PROVIDED RECORDS section start
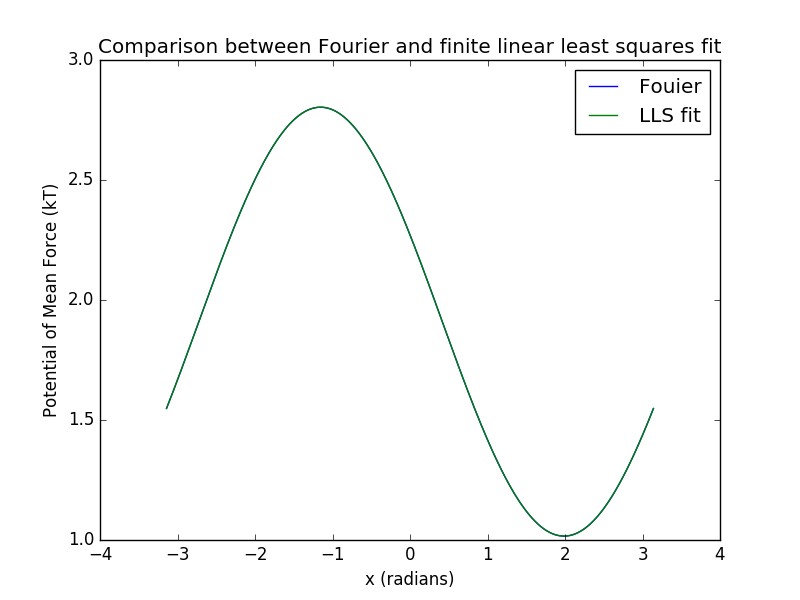
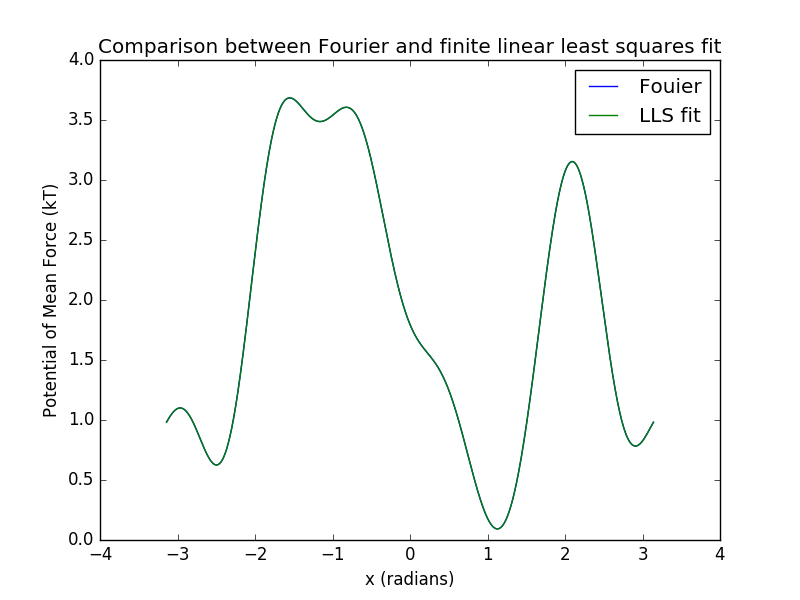
torsion fit check

diff --git a/single-molecule-property-generation/torsion_fitting/fitting_example.py b/single-molecule-property-generation/torsion_fitting/fitting_example.py
@@ -53,7 +53,7 @@ def ft(x, cn, Nh):
    return f.sum()+cn[0]
 
 # generate Fourier series (complex)
-Ns = 1 # needs to be adjusted 
+Ns = 6 # needs to be adjusted 
 cf = np.zeros(Ns+1,dtype=complex)
 for i in range(Ns+1):
     cf[i] = cn(i,pmf)
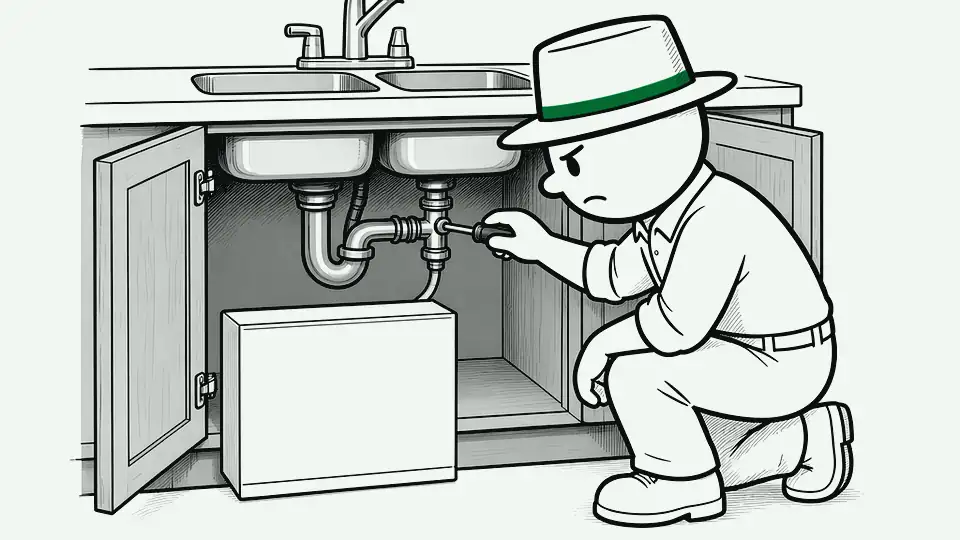
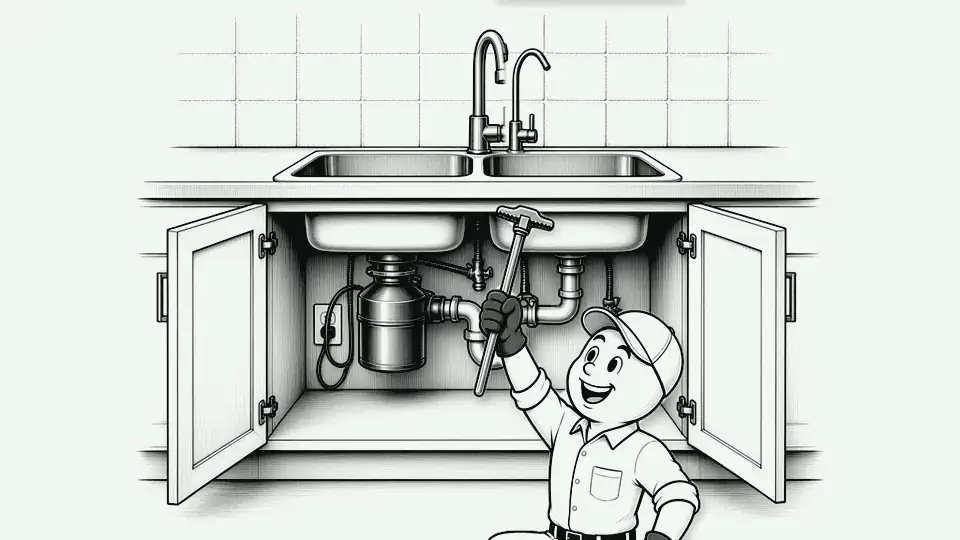
ironro: 6-frame RO install scene (isolated mascot on kitchen plates)

diff --git a/scenes/ironro.js b/scenes/ironro.js
@@ -1,1 +1,1 @@
-(window.EESceneData=window.EESceneData||{})["ironro"]={"kind":"kf","w":960,"h":540,"title":"Reverse osmosis filter installed","alt":"Cold stop off under the sink, a drain saddle clamped on the tailpiece, the RO filters and storage tank mounted in the cabinet, a slim RO faucet set in the sink deck, and a glass of clean water.","frames":[{"src":"scenes/kf/ironro-1.webp?v=6","hold":560,"tw":{"x":-4},"o":[{"x":19,"y":38,"t":"word","text":"COLD OFF","s":32}]},{"src":"scenes/kf/ironro-2.webp?v=6","hold":560,"tw":{"y":-6}},{"src":"scenes/kf/ironro-3.webp?v=6","hold":560,"tw":{"x":5,"ms":240},"o":[{"x":525,"y":141,"t":"effort","a":-40}]},{"src":"scenes/kf/ironro-4.webp?v=6","hold":560,"tw":{"sy":0.99,"ms":200}},{"src":"scenes/kf/ironro-5.webp?v=6","hold":760,"tw":{"y":8,"r":-1,"ms":300},"o":[{"x":110,"y":100,"t":"check"}]}],"placeholder":false};
+(window.EESceneData=window.EESceneData||{})["ironro"]={"kind":"kf","w":960,"h":540,"title":"Reverse osmosis system installed","alt":"He shuts off the cold-water stop under the kitchen sink, tightens the RO faucet's mounting nut under the deck with a basin wrench, carries the RO filter unit in and sets it in the cabinet, pushes the tubing into its push-fit fitting, pours a glass of filtered water at the new faucet, and gives a thumbs-up with the full glass.","frames":[{"src":"scenes/kf/ironro-1.webp?v=7.2","hold":500,"tw":{"x":-3},"o":[{"x":38,"y":66,"t":"word","text":"COLD OFF","s":39}]},{"src":"scenes/kf/ironro-2.webp?v=7.2","hold":520,"tw":{"y":-4},"o":[{"x":38,"y":66,"t":"word","text":"MOUNT IT","s":39}]},{"src":"scenes/kf/ironro-3.webp?v=7.2","hold":500,"tw":{"x":4,"ms":240},"o":[{"x":38,"y":66,"t":"word","text":"RO UNIT","s":39}]},{"src":"scenes/kf/ironro-4.webp?v=7.2","hold":520,"tw":{"sy":0.99,"ms":200},"o":[{"x":38,"y":66,"t":"word","text":"PUSH-FIT","s":39}]},{"src":"scenes/kf/ironro-5.webp?v=7.2","hold":500,"tw":{"y":-4},"o":[{"x":38,"y":66,"t":"word","text":"TASTE TEST","s":38}]},{"src":"scenes/kf/ironro-6.webp?v=7.2","hold":1000,"tw":{"y":6,"r":-0.8,"ms":300},"o":[{"x":850,"y":100,"t":"check"}]}],"placeholder":false};
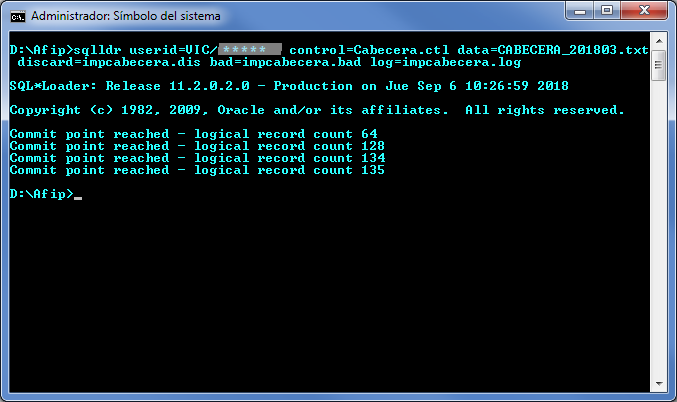
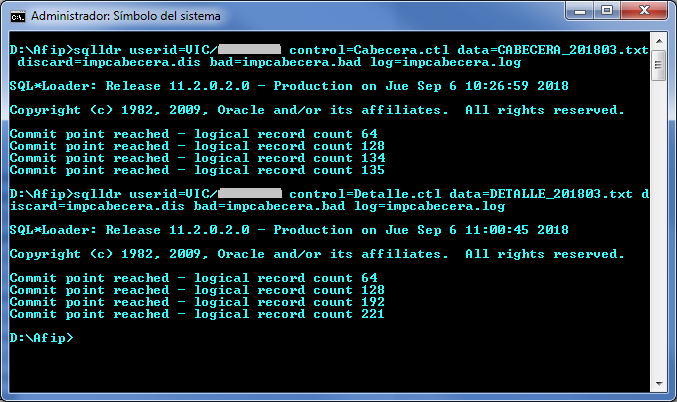
upload facturas afip
Fucionando, faltan detalles

diff --git a/Vicky2018/Afip/ImportarFacturas.md b/Vicky2018/Afip/ImportarFacturas.md
@@ -12,7 +12,6 @@ Las facturas de ventas son generadas via pagina web de afip, los datos son extra
 
 
 ### Estructura BD :
-
     
 ```SQL
 CREATE TABLE  "CABS_FACTURAS" 
@@ -22,7 +21,7 @@ CREATE TABLE  "CABS_FACTURAS"
 	"PUNTO_VENTA" NUMBER(*,0), 
 	"NRO_CAB" NUMBER(*,0), 
 	"CUIT" VARCHAR2(11), 
-	"DFISCAL" VARCHAR2(30), 
+	"DFISCAL" VARCHAR2(80), 
 	"TOTAL_OPERACION" NUMBER(*,2), 
 	"TOTAL_NO_GRAVADO" NUMBER(*,2), 
 	"NETO_GRAVADO" NUMBER(*,2), 
@@ -34,14 +33,34 @@ CREATE TABLE  "CABS_FACTURAS"
 	"IMPORTE_PERCEP_MUNI" NUMBER(*,2), 
 	"IMPORTE_IMP_INTERNOS" NUMBER(*,2), 
 	"CAI" VARCHAR2(14), 
-	CONSTRAINT "CABS_FACTURAS_PK" PRIMARY KEY ("ID") ENABLE
+	 CONSTRAINT "CABS_FACTURAS_PK" PRIMARY KEY ("ID") ENABLE
    )
 /
+CREATE TABLE  "CABS_FACTURAS_DETALLE" 
+(	"ID" NUMBER NOT NULL ENABLE, 
+	"ID_CAB" NUMBER, 
+	"FECHA" DATE, 
+	"TIPO_CAB" NUMBER, 
+	"PUNTO_VENTA" NUMBER, 
+	"NRO_CAB" NUMBER, 
+	"CANTIDAD" NUMBER(*,2), 
+	"UNIDAD" VARCHAR2(2), 
+	"PRECIO" NUMBER(*,2), 
+	"BONIFICACION" NUMBER(*,2), 
+	"AJUSTE" NUMBER(*,2), 
+	"SUBTOTAL" NUMBER(*,2), 
+	"IVA" NUMBER(*,2), 
+	"MODO" VARCHAR2(1), 
+	"ANULADO" VARCHAR2(1), 
+	"TEXTO" VARCHAR2(80), 
+	 CONSTRAINT "CABS_FACTURAS_DETA_ID_PK" PRIMARY KEY ("ID") ENABLE
+   )
 ```
 
 
-Tablas de Paso
+## Tablas Temporales
 
+```SQL
 CREATE TABLE "VIC"."IMPORT_CABECERA" 
 (
 	 Tipo_registro NUMBER,
@@ -75,119 +94,26 @@ CREATE TABLE "VIC"."IMPORT_CABECERA"
 	 Fecha_Vencimiento VARCHAR2(8 BYTE),
 	 Fecha_Anulacion VARCHAR2(8 BYTE)
 );
+```
 
 
 
+## Archivos sqlldr
 
+- archivo para importar CABECERA[Cabecera.md](Cabecera.md)
+- archivo para importar DETALLE[Detalle.md](Detalle.md)
 
-
-IMPORT_FACTURAS.CTL
-
-Load DATA 
-truncate
-INTO TABLE IMPORT_CABECERA
-(
- Tipo_registro 				POSITION(01:01) CHAR,
- Fecha_comprobante 			POSITION(02:09) CHAR,
- Tipo_comprobante 			POSITION(10:11) CHAR,
- Controlador_Fiscal 		POSITION(12:12) CHAR,
- Punto_venta 				POSITION(13:16) CHAR,
- NRO_comprobante 			POSITION(17:24) CHAR,
- NRO_comprobante_registrado POSITION(25:32) CHAR,
- Cantidad_hojas 			POSITION(33:35) CHAR,
- Codigo_documento_comprador POSITION(36:37) CHAR,
- NRO_documento_comprador 	POSITION(38:48) CHAR,
- denominacion_comprador 	POSITION(49:78) CHAR,
- Importe_total_operacion 	POSITION(79:93) CHAR,
- Importe_total_no_gravado 	POSITION(94:108) CHAR,
- Importe_neto_gravado 		POSITION(109:123) CHAR,
- Impuesto_liquidado 		POSITION(124:138) CHAR,
- Impuesto_liquidado_2 		POSITION(139:153) CHAR,
- Importe_oper_exentas 		POSITION(154:168) CHAR,
- Importe_percep_nac 		POSITION(169:183) CHAR,
- Importe_percep_IIBB 		POSITION(184:198) CHAR,
- Importe_percep_Muni 		POSITION(199:213) CHAR,
- Importe_Imp_Internos 		POSITION(214:228) CHAR,
- Transporte 				POSITION(229:243) CHAR,
- Tipo_responsable 			POSITION(244:245) CHAR,
- Codigos_moneda 			POSITION(246:248) CHAR,
- Tipo_cambio 				POSITION(249:258) CHAR,
- Cantidad_alicuotas_IVA 	POSITION(259:259) CHAR,
- Codigo_operacion 			POSITION(260:260) CHAR,
- CAI 						POSITION(261:274) CHAR,
- Fecha_Vencimiento 			POSITION(275:282) CHAR,
- Fecha_Anulacion 			POSITION(283:290) CHAR
-)
-
+## script para procesar informacion
+[afip_import_facturas.sql](afip_import_facturas.sql)
 
 
 ### Ejecucion
-
+```
 D:\> sqlldr userid=VIC/xxxx control=Cabecera.ctl data=CABECERA_YYYYMM.txt discard=impcabecera.dis bad=impcabecera.bad log=impcabecera.log 
-
+D:\> sqlldr userid=VIC/xxxx control=Detalle.ctl data=Detalle_YYYYMM.txt discard=impdetalle.dis bad=impdetalle.bad log=impdetalle.log
+```
 ![sqlrd](/img/import_facturas001.png)
 
 
 
-    
-insert into CABS_FACTURAS (FECHA,TIPO_CAB,PUNTO_VENTA,NRO_CAB,CUIT,DFISCAL,
- total_operacion ,
- total_no_gravado ,
- neto_gravado ,
- Impuesto_1 ,
- Impuesto_2 ,
- Importe_oper_exentas ,
- Importe_percep_nac ,
- Importe_percep_IIBB ,
- Importe_percep_Muni ,
- Importe_Imp_Internos ,
- CAI)
-select
-to_date(FECHA_COMPROBANTE,'YYYYMMDD'),
-TIPO_COMPROBANTE,
-PUNTO_VENTA,
-NRO_COMPROBANTE,
-nro_documento_comprador,
-DENOMINACION_COMPRADOR,
-import_cabecera.importe_total_operacion /100,
-import_cabecera.importe_total_no_gravado/100,
-import_cabecera.importe_neto_gravado/100,
-import_cabecera.impuesto_liquidado/100,
-import_cabecera.impuesto_liquidado_2/100,
-import_cabecera.importe_oper_exentas/100,
-import_cabecera.importe_percep_nac/100,
-import_cabecera.importe_percep_iibb/100,
-import_cabecera.importe_percep_muni/100,
-import_cabecera.importe_imp_internos/100,
-CAI
-from import_cabecera
-where tipo_registro = 1;
-
-
-
-IMPORT_FACTURAS_DETALLE.CTL
-Load DATA 
-TRUNCATE
-INTO TABLE IMPORT_DETALLE
-(
-    tipo_comprobante        POSITION(01:02) CHAR,    
-    controlador_fiscal      POSITION(03:03) CHAR,      
-    fecha_comprobante        POSITION(04:11) CHAR,     
-    punto_venta                POSITION(12:15) CHAR,   
-    nro_comprobante             POSITION(16:23) CHAR,
-    nro_comprobante_registrado  POSITION(24:31) CHAR,
-    cantidad                     POSITION(32:43) CHAR,
-    unidad_medida               POSITION(44:45) CHAR, 
-    precio_unitario              POSITION(46:61) CHAR,
-    importe_bonificacion        POSITION(62:76) CHAR,
-    importe_ajuste              POSITION(77:92) CHAR,
-    subtotal                    POSITION(93:108) CHAR,
-    alicuota_iva               POSITION(109:112) CHAR,  
-    modo                       POSITION(113:113) CHAR, 
-    anulado                    POSITION(114:114) CHAR,   
-    texto    					POSITION(115:189) CHAR
-)
-
-
-D:\> sqlldr userid=VIC/AGOS2018 control=IMPORT_FACTURAS_DETALLE.ctl data=DETALLE_201802.txt discard=impDETALLE.dis bad=impDETALLE.bad log=impDETALLE.log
PROVIDED RECORDS section end
● WHAT YOU WILL DO: Your answer must be the count of lines in the data that contain "discard", with no added words.

● EXERCISE SOLUTION: 3